**Problem to solve:**
Read the lines below, and copy any that contain the string "reset".
::: Data to process
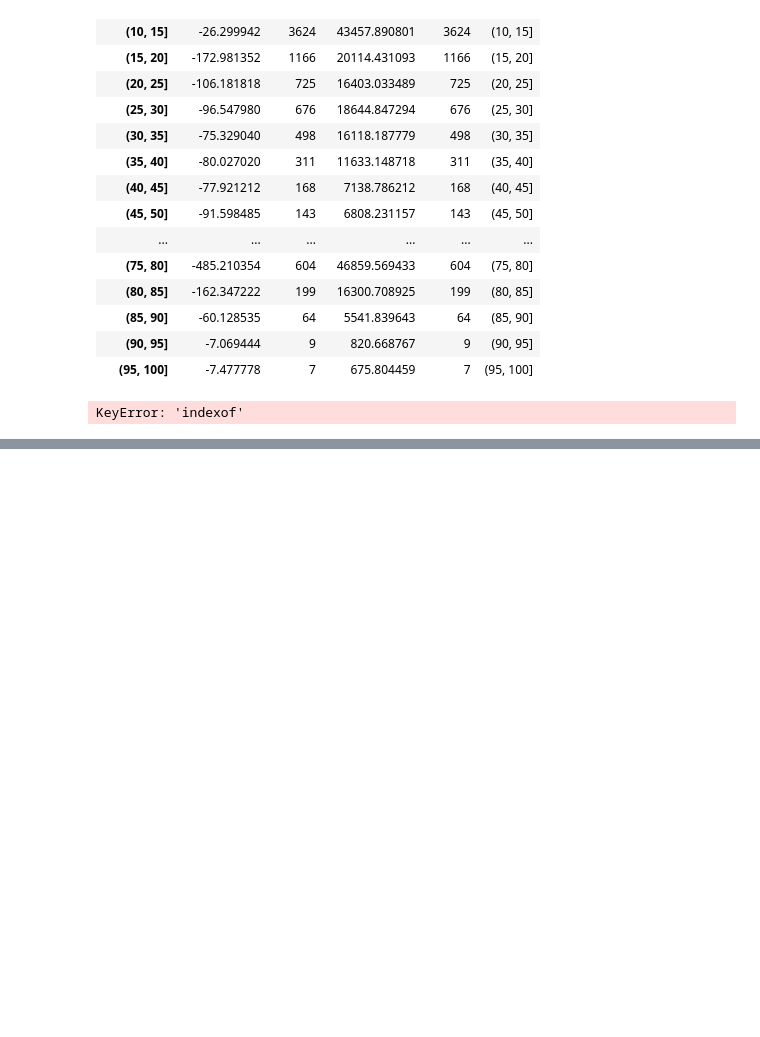
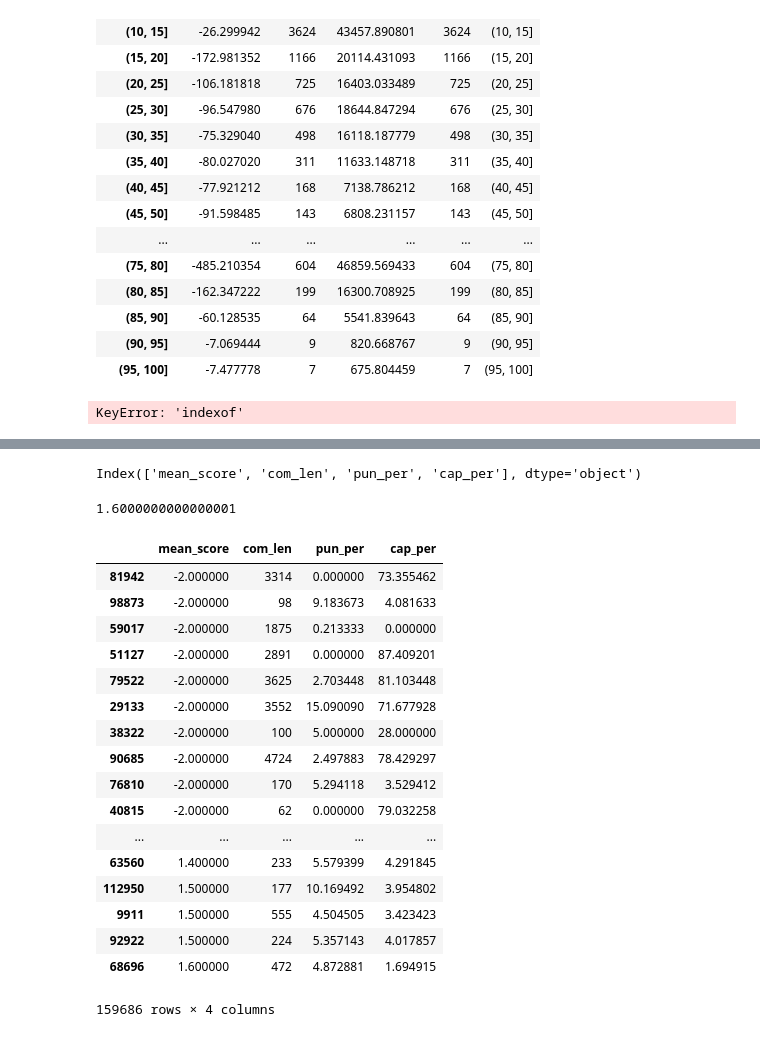
Before and after one commit to kimrharper/data_science_nltk, a Jupyter notebook: Language_Analysis.ipynb, the cells around one changed output, grey strips where cells are left out. Cells and saved outputs as stored; diff of their text form; code cells hidden in the pictures; blank space fills up the shorter version.

Commit message:
added column sort

```diff
--- a/Language_Analysis.ipynb
+++ b/Language_Analysis.ipynb
@@ -437,3 +431,4 @@ KeyError: 'indexof'
 # %%
 exportdata = commentdata.copy()
-exportdata.drop(['ns','sample','split','rev_id','median_score',], axis=1, inplace=True)
+exportdata.drop(['ns','sample','split','rev_id','median_score','comment','toxicity'], axis=1, inplace=True)
+exportdata.head()
@@ -441,0 +452,29 @@ exportdata.to_csv('toxicfactors.csv')
+# %%
+exportdata.columns
+# %% [output]
+Index(['mean_score', 'com_len', 'pun_per', 'cap_per'], dtype='object')
+# %%
+max(exportdata.mean_score)
+# %% [output]
+1.6000000000000001
+# %%
+exportdata.sort_values('mean_score',ascending=True)
+# %% [output]
+|  | mean_score | com_len | pun_per | cap_per |
+| 81942 | -2.000000 | 3314 | 0.000000 | 73.355462 |
+| 98873 | -2.000000 | 98 | 9.183673 | 4.081633 |
+| 59017 | -2.000000 | 1875 | 0.213333 | 0.000000 |
+| 51127 | -2.000000 | 2891 | 0.000000 | 87.409201 |
+| 79522 | -2.000000 | 3625 | 2.703448 | 81.103448 |
+| 29133 | -2.000000 | 3552 | 15.090090 | 71.677928 |
+| 38322 | -2.000000 | 100 | 5.000000 | 28.000000 |
+| 90685 | -2.000000 | 4724 | 2.497883 | 78.429297 |
+| 76810 | -2.000000 | 170 | 5.294118 | 3.529412 |
+| 40815 | -2.000000 | 62 | 0.000000 | 79.032258 |
+| ... | ... | ... | ... | ... |
+| 63560 | 1.400000 | 233 | 5.579399 | 4.291845 |
+| 112950 | 1.500000 | 177 | 10.169492 | 3.954802 |
+| 9911 | 1.500000 | 555 | 4.504505 | 3.423423 |
+| 92922 | 1.500000 | 224 | 5.357143 | 4.017857 |
+| 68696 | 1.600000 | 472 | 4.872881 | 1.694915 |
+159686 rows × 4 columns
```
Also changed, not shown: parts of 9 cells of this notebook, 3 other files.
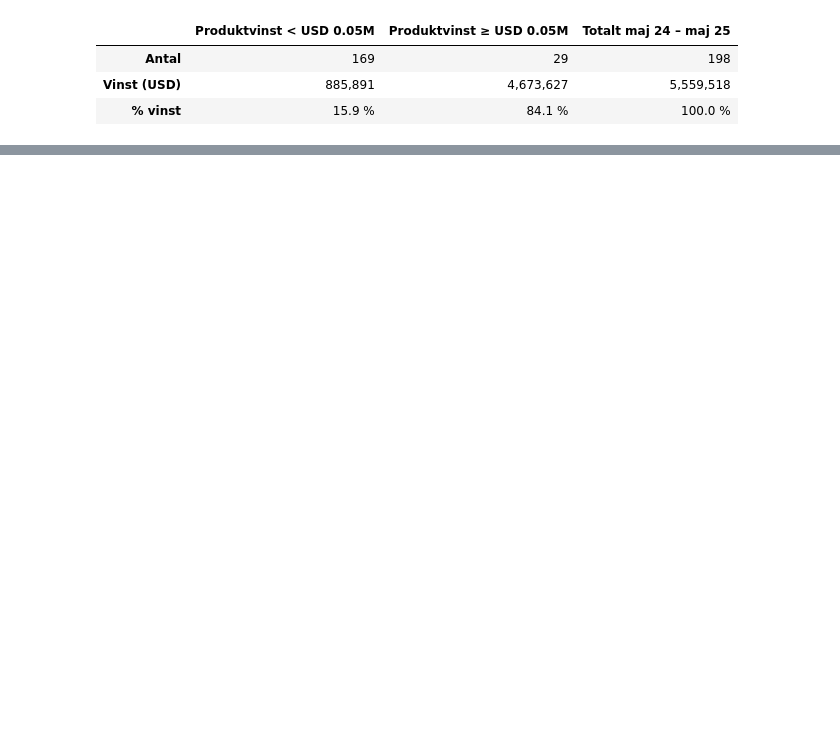
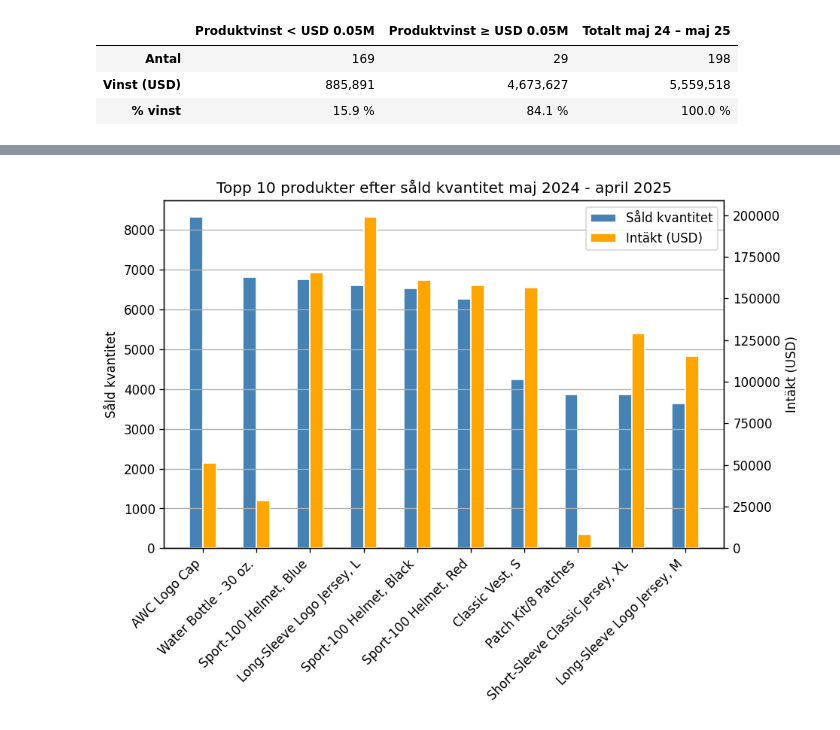
Before and after one commit to EliWei/SQL_uppgift_Dec25, a Jupyter notebook: Notebook.ipynb, the cells around one changed output, grey strips where cells are left out. Drawn from its saved outputs; the diff is of its cells as text; code cells hidden in the pictures; blank space fills up the shorter version.

```diff
--- a/Notebook.ipynb
+++ b/Notebook.ipynb
@@ -1308,0 +1320,3 @@ df_summary_display
+# %%
+df_10_high_quantity_products = query_df(sql_10_high_quantity_products)
+df_10_high_quantity_products
@@ -1308,0 +1335,43 @@ df_summary_display
+# %%
+# Data
+barWidth = 0.25
+products = df_10_high_quantity_products['Produkt']
+quantity = df_10_high_quantity_products['Kvantitet']
+revenue_m = df_10_high_quantity_products['Intäkt']
+
+# Bar positions
+r = np.arange(len(products))
+r2 = r + barWidth
+r3 = r2 + barWidth
+
+# Plotting
+fig, ax1 = plt.subplots()
+ax2 = ax1.twinx()               #Andra y-axeln
+
+ax1.bar(r, quantity, color='steelblue', width=barWidth, edgecolor='white', label='Såld kvantitet')
+ax2.bar(r2, revenue_m, color='orange', width=barWidth, edgecolor='white', label='Intäkt (USD)')
+
+# Xticks
+ax1.set_xticks(r + (barWidth)/2)
+ax1.set_xticklabels(products, rotation=45, ha='right')
+
+
+# Legend and show
+ax1.set_ylabel('Såld kvantitet')
+ax2.set_ylabel('Intäkt (USD)')
+ax1.set_title('Topp 10 produkter efter såld kvantitet maj 2024 - april 2025')
+
+ax1.grid(True, axis = 'y')
+
+handles1, labels1 = ax1.get_legend_handles_labels()
+handles2, labels2 = ax2.get_legend_handles_labels()
+
+
+ax1.legend(
+    handles1 + handles2,
+    labels1 + labels2,
+    loc='upper right'
+)
+plt.show()
+# %% [output]
+[figure, added]
```
Also changed, not shown: parts of 15 cells of this notebook, 1 other file.
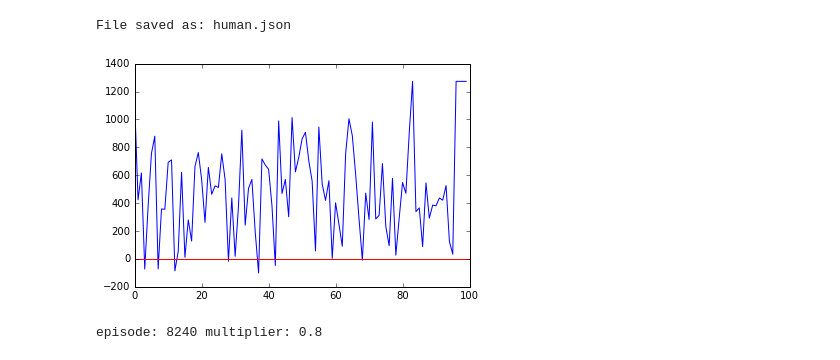
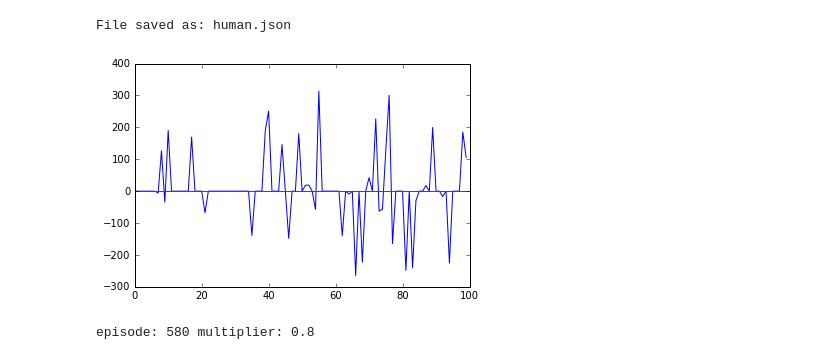
Before and after one commit to JonComo/stumbly, a Jupyter notebook: stumbly_random.ipynb, the cells around one changed output. Drawn from its saved outputs; the diff is of its cells as text; code cells hidden in the pictures.

```diff
--- a/stumbly_random.ipynb
+++ b/stumbly_random.ipynb
@@ -16,17 +16,17 @@ from matplotlib import pyplot as plt
 import numpy as np
 from IPython.display import clear_output
 import pygame
-from pygame.locals import (KEYDOWN, K_RIGHT, K_LEFT, K_r, K_s)
+from pygame.locals import (KEYDOWN, K_RIGHT, K_LEFT, K_UP, K_DOWN, K_r, K_s)
 from Box2D.b2 import pi
 from engine import Engine
 from time import sleep
 
 # train your model to (hopefully) walk by running this cell
 FILE = 'creatures/human.json'
-WEIGHT_FILE = 'human_ws.npy'
+WEIGHT_FILE = None #'human_controlled_ws.npy' #'human_ws.npy'
 
 TIMESTEPS = 60 # timesteps per episode
-HIDDEN = 6
+HIDDEN = 32
 
 # Physics engine and window
 LOWER_LIM = -.1 * np.pi
@@ -49,21 +49,27 @@ if body_count == 0 or joint_count == 0:
     engine.close()
     raise RuntimeError("Your model doesn't have any physics bodies or joints")
 
-def features(time_step=0):
+def features(time_step=0, direction=1):
     f = []
 
+    avg_a = 0.0
     for b in engine.world.bodies:
         if b.userData and isinstance(b.userData, dict):
             a = b.angle % ANGLE_RANGE
+            #avg_a += a
             a /= ANGLE_RANGE
             a = a * 2.0 - 1.0
             f += [a]
             #f += [engine.to_screen(b.position)[1] / engine.height]
 
+    #f += [avg_a/len(engine.world.bodies)]
+
     #f += [float(time_step/TIMESTEPS * 2.0 - 1.0)]
     f += [np.sin(time_step * 2.0)]
     #f += [np.sin(time_step)]
     #f += [np.sin(time_step / 2.0)]
+
+    f += [direction]
 
     return np.array([f])
 
@@ -218,6 +224,8 @@ while running:
     episode += 1
     last_p = body_position()
 
+    direction = np.random.randint(0, 2) * 2 - 1
+
     reset = False
     while not reset:
         for event in engine.events():
@@ -229,53 +237,63 @@ while running:
                 if k[K_r]:
                     init_w()
                     reset = True
+                elif k[K_UP]:
+                    multiplier += 0.1
+                elif k[K_DOWN]:
+                    multiplier -= 0.1
                 elif k[K_RIGHT]:
-                    multiplier += 0.1
+                    direction = 1
                 elif k[K_LEFT]:
-                    multiplier -= 0.1
+                    direction = -1
                 elif k[K_s]:
                     speedup = not speedup
                     if not speedup:
                         reset = True
                 multiplier = max(min(multiplier, 3), 0)
 
+        if np.random.random_sample() > .90 and speedup:
+            direction = np.random.randint(0, 2) * 2 - 1
 
         # step physics engine n times
         for i in range(10):
-            act(features(t), w)
+            act(features(t, direction), w)
             engine.step_physics(1)
             if not speedup:
                 engine.render()
                 engine.clock_tick()
 
 
         # reward
         new_p = body_position()
         reward = (engine.height - new_p[1]) / engine.height * 20.0 # stay high
-        reward -= new_p[0] - last_p[0]
+        reward = direction * (new_p[0] - last_p[0])
 
         total_r += reward
 
         avg_r += .001 * (reward - avg_r)
+
+        if new_p[1] > 500:
+            total_r = 0
+            reset = True
 
         if t > TIMESTEPS:
             reset = True
 
         if not speedup:
             engine.render()
             engine.clock_tick()
 
         # prepare for next rounds
         last_p = body_position()
         t += 1
 
         if last_p[0] > engine.width-50.0 or last_p[0] < 50.0:
             reset = True
             engine.render()
             engine.clock_tick()
 
 engine.close()
 # %% [output]
-[figure, old version]
+[figure, new version]
-episode: 8240 multiplier: 0.8
+episode: 580 multiplier: 0.8
 # %%
```
Also changed, not shown: parts of 1 cell of this notebook, 3 other files.
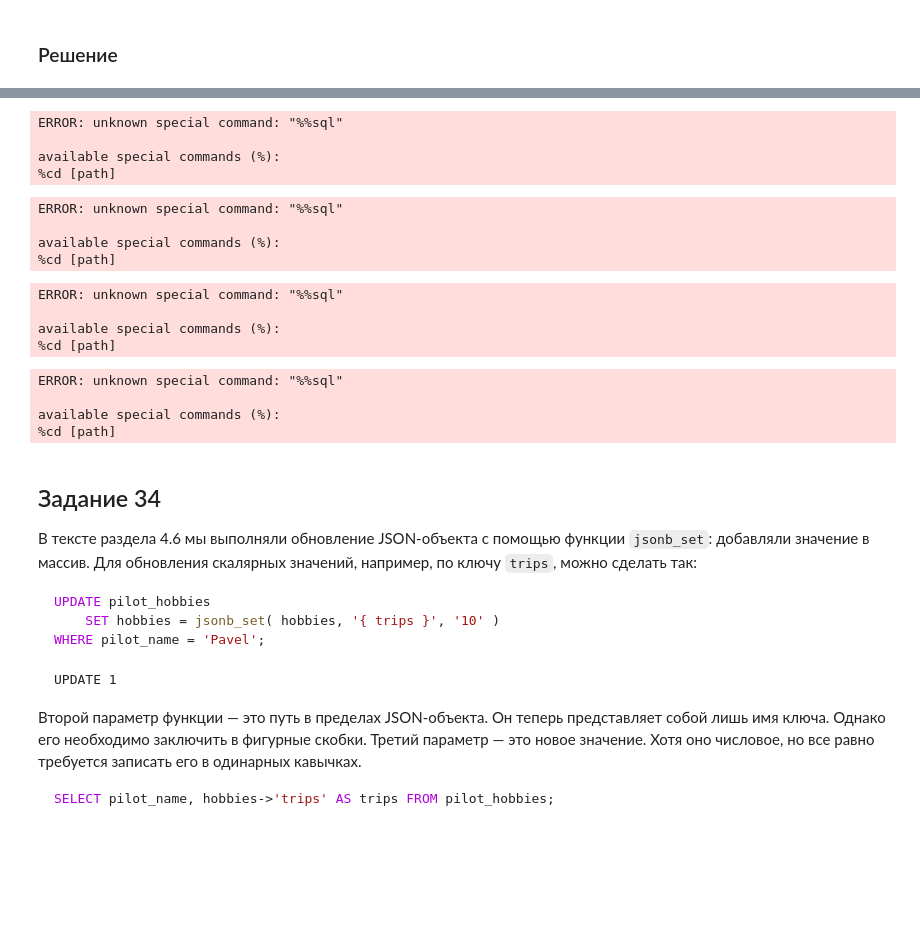
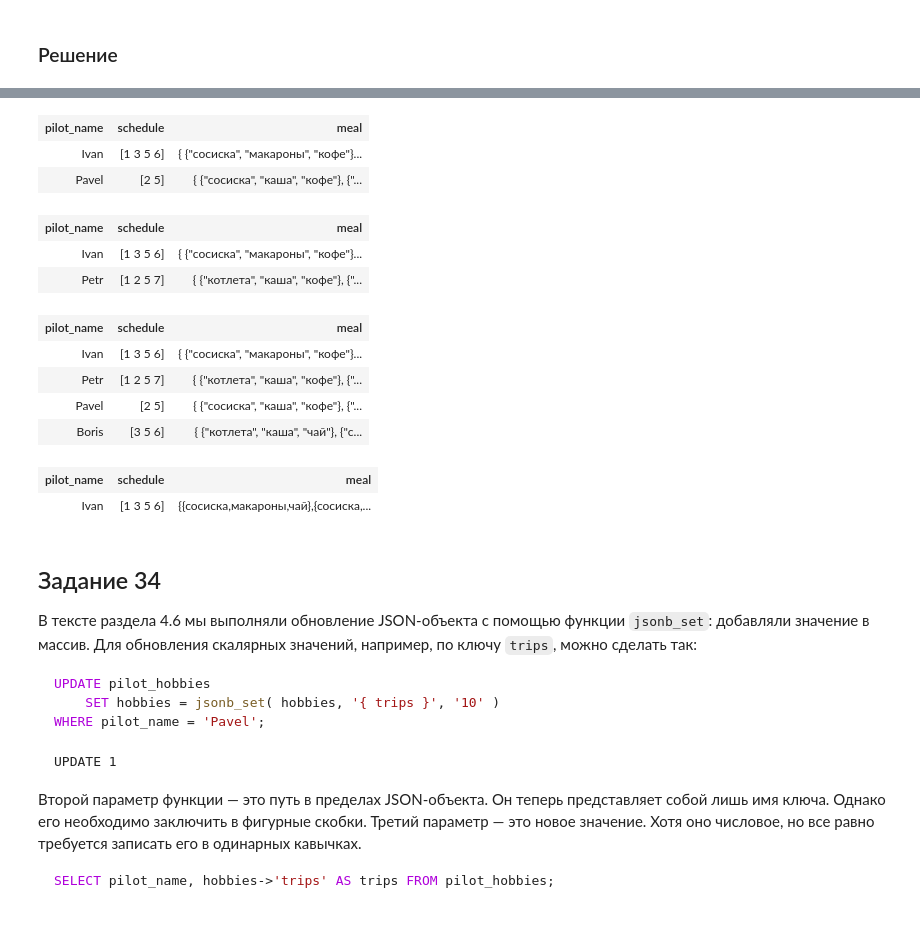
Before and after one commit to vowatchka/postgres_basic, a Jupyter notebook: practices/4_postgres_datatypes/gorm.ipynb, the cells around one changed output, grey strips where cells are left out. Drawn from its saved outputs; the diff is of its cells as text; code cells hidden in the pictures; blank space fills up the shorter version.

```diff
--- a/practices/4_postgres_datatypes/gorm.ipynb
+++ b/practices/4_postgres_datatypes/gorm.ipynb
@@ -3347,41 +3537,43 @@ available special commands (%):
 # %%
-%%sql
-SELECT * FROM pilots WHERE meal[2][2] = 'макароны';
+db.Table(tableName).Where(`(meal::text[][])[2][2] = 'макароны'`).Find(&pilots)
+
+html, _ := table.Table(&pilots, colNames)
+display.HTML(html)
 # %% [output]
-ERROR: unknown special command: "%%sql"
-
-available special commands (%):
-%cd [path]
+| pilot_name | schedule | meal |
+| Ivan | [1 3 5 6] | { {"сосиска", "макароны", "кофе"}... |
+| Pavel | [2 5] | { {"сосиска", "каша", "кофе"}, {"... |
 # %%
-%%sql
-SELECT * FROM pilots WHERE meal[4][2] = 'каша';
+db.Table(tableName).Where(`(meal::text[][])[4][2] = 'каша'`).Find(&pilots)
+
+html, _ := table.Table(&pilots, colNames)
+display.HTML(html)
 # %% [output]
-ERROR: unknown special command: "%%sql"
-
-available special commands (%):
-%cd [path]
+| pilot_name | schedule | meal |
+| Ivan | [1 3 5 6] | { {"сосиска", "макароны", "кофе"}... |
+| Petr | [1 2 5 7] | { {"котлета", "каша", "кофе"}, {"... |
 # %%
-%%sql
-SELECT * FROM pilots WHERE meal @> '{ {"сосиска", "каша", "кофе"} }'::text[][];
+db.Table(tableName).Where(`meal::text[][] @> '{ {"сосиска", "каша", "кофе"} }'`).Find(&pilots)
+
+html, _ := table.Table(&pilots, colNames)
+display.HTML(html)
 # %% [output]
-ERROR: unknown special command: "%%sql"
-
-available special commands (%):
-%cd [path]
+| pilot_name | schedule | meal |
+| Ivan | [1 3 5 6] | { {"сосиска", "макароны", "кофе"}... |
+| Petr | [1 2 5 7] | { {"котлета", "каша", "кофе"}, {"... |
+| Pavel | [2 5] | { {"сосиска", "каша", "кофе"}, {"... |
+| Boris | [3 5 6] | { {"котлета", "каша", "чай"}, {"с... |
 # %%
-%%sql
-UPDATE pilots
-SET
-    meal = array_replace(meal, 'кофе'::text, 'чай'::text)
-WHERE
-    pilot_name = 'Ivan';
+predicate := &Pilot{PilotName: "Ivan"}
 
-SELECT * FROM pilots WHERE pilot_name = 'Ivan';
+db.Table(tableName).Where(predicate).Update("meal", gorm.Expr(`array_replace(meal::text[][], 'кофе'::text, 'чай'::text)`))
+db.Table(tableName).Where(predicate).Find(&pilots)
+
+html, _ := table.Table(&pilots, colNames)
+display.HTML(html)
 # %% [output]
-ERROR: unknown special command: "%%sql"
-
-available special commands (%):
-%cd [path]
+| pilot_name | schedule | meal |
+| Ivan | [1 3 5 6] | {{сосиска,макароны,чай},{сосиска,... |
 # %% [markdown]
 ## Задание 34
 
```
Also changed, not shown: parts of 18 cells of this notebook, 1 other file.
::::::
**Exercise answer:**
     reset = False
     while not reset:
                     reset = True
                         reset = True
+            reset = True
             reset = True
             reset = True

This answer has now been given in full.